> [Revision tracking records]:
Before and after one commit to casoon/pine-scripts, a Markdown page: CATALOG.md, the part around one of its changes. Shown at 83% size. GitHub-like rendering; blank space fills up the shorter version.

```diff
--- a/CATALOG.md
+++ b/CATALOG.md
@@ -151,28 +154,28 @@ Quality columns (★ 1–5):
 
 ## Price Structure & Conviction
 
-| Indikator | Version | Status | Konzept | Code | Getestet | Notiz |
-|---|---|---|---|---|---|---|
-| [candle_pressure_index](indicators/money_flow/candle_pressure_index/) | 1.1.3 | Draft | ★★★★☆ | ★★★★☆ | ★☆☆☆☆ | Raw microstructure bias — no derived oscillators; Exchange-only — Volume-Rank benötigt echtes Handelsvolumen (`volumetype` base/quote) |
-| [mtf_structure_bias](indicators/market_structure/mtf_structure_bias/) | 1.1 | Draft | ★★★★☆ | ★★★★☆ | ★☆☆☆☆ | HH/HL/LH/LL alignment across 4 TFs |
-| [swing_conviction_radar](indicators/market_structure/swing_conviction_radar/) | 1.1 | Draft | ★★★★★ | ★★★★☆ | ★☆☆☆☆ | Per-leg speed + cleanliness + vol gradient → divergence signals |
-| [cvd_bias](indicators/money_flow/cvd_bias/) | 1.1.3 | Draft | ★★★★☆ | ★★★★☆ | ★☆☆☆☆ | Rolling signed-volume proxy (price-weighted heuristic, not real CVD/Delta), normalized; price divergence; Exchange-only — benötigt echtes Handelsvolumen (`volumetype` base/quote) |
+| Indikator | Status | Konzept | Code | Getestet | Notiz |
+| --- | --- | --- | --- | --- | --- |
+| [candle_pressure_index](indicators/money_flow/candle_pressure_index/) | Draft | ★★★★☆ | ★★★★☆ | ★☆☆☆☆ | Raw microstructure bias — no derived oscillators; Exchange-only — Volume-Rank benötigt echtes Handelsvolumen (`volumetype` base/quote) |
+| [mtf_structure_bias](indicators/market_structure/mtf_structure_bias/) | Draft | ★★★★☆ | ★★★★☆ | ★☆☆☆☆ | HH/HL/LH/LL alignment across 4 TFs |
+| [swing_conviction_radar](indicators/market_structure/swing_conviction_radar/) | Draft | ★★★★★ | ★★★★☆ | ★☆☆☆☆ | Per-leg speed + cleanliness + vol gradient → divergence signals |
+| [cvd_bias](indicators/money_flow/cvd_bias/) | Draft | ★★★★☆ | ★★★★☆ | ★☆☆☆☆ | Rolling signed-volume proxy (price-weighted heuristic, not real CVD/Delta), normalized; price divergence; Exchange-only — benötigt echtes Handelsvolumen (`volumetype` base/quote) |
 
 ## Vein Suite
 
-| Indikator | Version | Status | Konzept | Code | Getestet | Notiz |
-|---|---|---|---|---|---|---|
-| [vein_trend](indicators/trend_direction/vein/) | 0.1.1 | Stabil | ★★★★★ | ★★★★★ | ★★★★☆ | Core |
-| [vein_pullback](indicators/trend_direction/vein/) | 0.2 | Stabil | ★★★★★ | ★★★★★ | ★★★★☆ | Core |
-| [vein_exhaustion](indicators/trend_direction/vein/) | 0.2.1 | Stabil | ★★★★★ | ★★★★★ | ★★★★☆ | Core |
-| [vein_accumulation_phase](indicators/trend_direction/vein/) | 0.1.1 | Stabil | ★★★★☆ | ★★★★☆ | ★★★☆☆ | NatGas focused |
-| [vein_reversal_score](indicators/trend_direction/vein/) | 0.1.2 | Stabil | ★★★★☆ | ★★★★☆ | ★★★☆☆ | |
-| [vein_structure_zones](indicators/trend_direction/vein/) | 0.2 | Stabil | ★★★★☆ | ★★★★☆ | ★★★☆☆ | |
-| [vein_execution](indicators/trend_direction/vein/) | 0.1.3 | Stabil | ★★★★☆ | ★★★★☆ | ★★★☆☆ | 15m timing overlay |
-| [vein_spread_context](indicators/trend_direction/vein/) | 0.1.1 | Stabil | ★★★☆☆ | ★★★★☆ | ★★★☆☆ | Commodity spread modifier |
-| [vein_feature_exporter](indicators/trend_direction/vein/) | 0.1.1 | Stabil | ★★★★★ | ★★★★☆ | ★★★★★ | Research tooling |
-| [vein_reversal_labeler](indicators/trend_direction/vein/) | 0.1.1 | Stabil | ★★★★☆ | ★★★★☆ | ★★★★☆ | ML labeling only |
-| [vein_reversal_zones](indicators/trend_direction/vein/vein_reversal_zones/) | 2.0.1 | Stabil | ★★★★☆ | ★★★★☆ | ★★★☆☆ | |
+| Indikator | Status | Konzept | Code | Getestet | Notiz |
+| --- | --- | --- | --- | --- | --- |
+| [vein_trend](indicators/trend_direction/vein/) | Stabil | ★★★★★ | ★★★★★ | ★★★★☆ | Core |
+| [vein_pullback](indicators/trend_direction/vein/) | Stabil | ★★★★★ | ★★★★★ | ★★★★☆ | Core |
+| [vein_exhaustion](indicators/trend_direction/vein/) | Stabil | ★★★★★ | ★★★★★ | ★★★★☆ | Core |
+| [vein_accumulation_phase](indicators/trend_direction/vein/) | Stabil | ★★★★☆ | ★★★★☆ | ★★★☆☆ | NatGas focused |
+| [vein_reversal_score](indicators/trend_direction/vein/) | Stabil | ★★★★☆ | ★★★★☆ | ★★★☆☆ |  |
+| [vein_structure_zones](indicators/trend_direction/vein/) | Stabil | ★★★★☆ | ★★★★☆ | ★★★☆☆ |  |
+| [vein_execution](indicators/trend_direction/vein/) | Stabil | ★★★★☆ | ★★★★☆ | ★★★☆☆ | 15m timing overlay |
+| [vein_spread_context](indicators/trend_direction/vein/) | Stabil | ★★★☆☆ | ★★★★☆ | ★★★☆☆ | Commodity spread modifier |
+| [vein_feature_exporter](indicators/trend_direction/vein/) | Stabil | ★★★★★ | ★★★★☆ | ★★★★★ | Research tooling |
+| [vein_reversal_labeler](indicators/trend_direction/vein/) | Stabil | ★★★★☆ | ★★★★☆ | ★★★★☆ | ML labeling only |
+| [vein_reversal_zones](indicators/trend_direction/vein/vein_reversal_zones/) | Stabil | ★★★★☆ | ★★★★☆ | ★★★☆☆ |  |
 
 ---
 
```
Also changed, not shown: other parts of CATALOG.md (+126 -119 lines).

> [PROBLEM]: Please return the data above exactly as given.

> [ANSWER BOX]:
Before and after one commit to casoon/pine-scripts, a Markdown page: CATALOG.md, the part around one of its changes. Shown at 83% size. GitHub-like rendering; blank space fills up the shorter version.

```diff
--- a/CATALOG.md
+++ b/CATALOG.md
@@ -151,28 +154,28 @@ Quality columns (★ 1–5):
 
 ## Price Structure & Conviction
 
-| Indikator | Version | Status | Konzept | Code | Getestet | Notiz |
-|---|---|---|---|---|---|---|
-| [candle_pressure_index](indicators/money_flow/candle_pressure_index/) | 1.1.3 | Draft | ★★★★☆ | ★★★★☆ | ★☆☆☆☆ | Raw microstructure bias — no derived oscillators; Exchange-only — Volume-Rank benötigt echtes Handelsvolumen (`volumetype` base/quote) |
-| [mtf_structure_bias](indicators/market_structure/mtf_structure_bias/) | 1.1 | Draft | ★★★★☆ | ★★★★☆ | ★☆☆☆☆ | HH/HL/LH/LL alignment across 4 TFs |
-| [swing_conviction_radar](indicators/market_structure/swing_conviction_radar/) | 1.1 | Draft | ★★★★★ | ★★★★☆ | ★☆☆☆☆ | Per-leg speed + cleanliness + vol gradient → divergence signals |
-| [cvd_bias](indicators/money_flow/cvd_bias/) | 1.1.3 | Draft | ★★★★☆ | ★★★★☆ | ★☆☆☆☆ | Rolling signed-volume proxy (price-weighted heuristic, not real CVD/Delta), normalized; price divergence; Exchange-only — benötigt echtes Handelsvolumen (`volumetype` base/quote) |
+| Indikator | Status | Konzept | Code | Getestet | Notiz |
+| --- | --- | --- | --- | --- | --- |
+| [candle_pressure_index](indicators/money_flow/candle_pressure_index/) | Draft | ★★★★☆ | ★★★★☆ | ★☆☆☆☆ | Raw microstructure bias — no derived oscillators; Exchange-only — Volume-Rank benötigt echtes Handelsvolumen (`volumetype` base/quote) |
+| [mtf_structure_bias](indicators/market_structure/mtf_structure_bias/) | Draft | ★★★★☆ | ★★★★☆ | ★☆☆☆☆ | HH/HL/LH/LL alignment across 4 TFs |
+| [swing_conviction_radar](indicators/market_structure/swing_conviction_radar/) | Draft | ★★★★★ | ★★★★☆ | ★☆☆☆☆ | Per-leg speed + cleanliness + vol gradient → divergence signals |
+| [cvd_bias](indicators/money_flow/cvd_bias/) | Draft | ★★★★☆ | ★★★★☆ | ★☆☆☆☆ | Rolling signed-volume proxy (price-weighted heuristic, not real CVD/Delta), normalized; price divergence; Exchange-only — benötigt echtes Handelsvolumen (`volumetype` base/quote) |
 
 ## Vein Suite
 
-| Indikator | Version | Status | Konzept | Code | Getestet | Notiz |
-|---|---|---|---|---|---|---|
-| [vein_trend](indicators/trend_direction/vein/) | 0.1.1 | Stabil | ★★★★★ | ★★★★★ | ★★★★☆ | Core |
-| [vein_pullback](indicators/trend_direction/vein/) | 0.2 | Stabil | ★★★★★ | ★★★★★ | ★★★★☆ | Core |
-| [vein_exhaustion](indicators/trend_direction/vein/) | 0.2.1 | Stabil | ★★★★★ | ★★★★★ | ★★★★☆ | Core |
-| [vein_accumulation_phase](indicators/trend_direction/vein/) | 0.1.1 | Stabil | ★★★★☆ | ★★★★☆ | ★★★☆☆ | NatGas focused |
-| [vein_reversal_score](indicators/trend_direction/vein/) | 0.1.2 | Stabil | ★★★★☆ | ★★★★☆ | ★★★☆☆ | |
-| [vein_structure_zones](indicators/trend_direction/vein/) | 0.2 | Stabil | ★★★★☆ | ★★★★☆ | ★★★☆☆ | |
-| [vein_execution](indicators/trend_direction/vein/) | 0.1.3 | Stabil | ★★★★☆ | ★★★★☆ | ★★★☆☆ | 15m timing overlay |
-| [vein_spread_context](indicators/trend_direction/vein/) | 0.1.1 | Stabil | ★★★☆☆ | ★★★★☆ | ★★★☆☆ | Commodity spread modifier |
-| [vein_feature_exporter](indicators/trend_direction/vein/) | 0.1.1 | Stabil | ★★★★★ | ★★★★☆ | ★★★★★ | Research tooling |
-| [vein_reversal_labeler](indicators/trend_direction/vein/) | 0.1.1 | Stabil | ★★★★☆ | ★★★★☆ | ★★★★☆ | ML labeling only |
-| [vein_reversal_zones](indicators/trend_direction/vein/vein_reversal_zones/) | 2.0.1 | Stabil | ★★★★☆ | ★★★★☆ | ★★★☆☆ | |
+| Indikator | Status | Konzept | Code | Getestet | Notiz |
+| --- | --- | --- | --- | --- | --- |
+| [vein_trend](indicators/trend_direction/vein/) | Stabil | ★★★★★ | ★★★★★ | ★★★★☆ | Core |
+| [vein_pullback](indicators/trend_direction/vein/) | Stabil | ★★★★★ | ★★★★★ | ★★★★☆ | Core |
+| [vein_exhaustion](indicators/trend_direction/vein/) | Stabil | ★★★★★ | ★★★★★ | ★★★★☆ | Core |
+| [vein_accumulation_phase](indicators/trend_direction/vein/) | Stabil | ★★★★☆ | ★★★★☆ | ★★★☆☆ | NatGas focused |
+| [vein_reversal_score](indicators/trend_direction/vein/) | Stabil | ★★★★☆ | ★★★★☆ | ★★★☆☆ |  |
+| [vein_structure_zones](indicators/trend_direction/vein/) | Stabil | ★★★★☆ | ★★★★☆ | ★★★☆☆ |  |
+| [vein_execution](indicators/trend_direction/vein/) | Stabil | ★★★★☆ | ★★★★☆ | ★★★☆☆ | 15m timing overlay |
+| [vein_spread_context](indicators/trend_direction/vein/) | Stabil | ★★★☆☆ | ★★★★☆ | ★★★☆☆ | Commodity spread modifier |
+| [vein_feature_exporter](indicators/trend_direction/vein/) | Stabil | ★★★★★ | ★★★★☆ | ★★★★★ | Research tooling |
+| [vein_reversal_labeler](indicators/trend_direction/vein/) | Stabil | ★★★★☆ | ★★★★☆ | ★★★★☆ | ML labeling only |
+| [vein_reversal_zones](indicators/trend_direction/vein/vein_reversal_zones/) | Stabil | ★★★★☆ | ★★★★☆ | ★★★☆☆ |  |
 
 ---
 
```
Also changed, not shown: other parts of CATALOG.md (+126 -119 lines).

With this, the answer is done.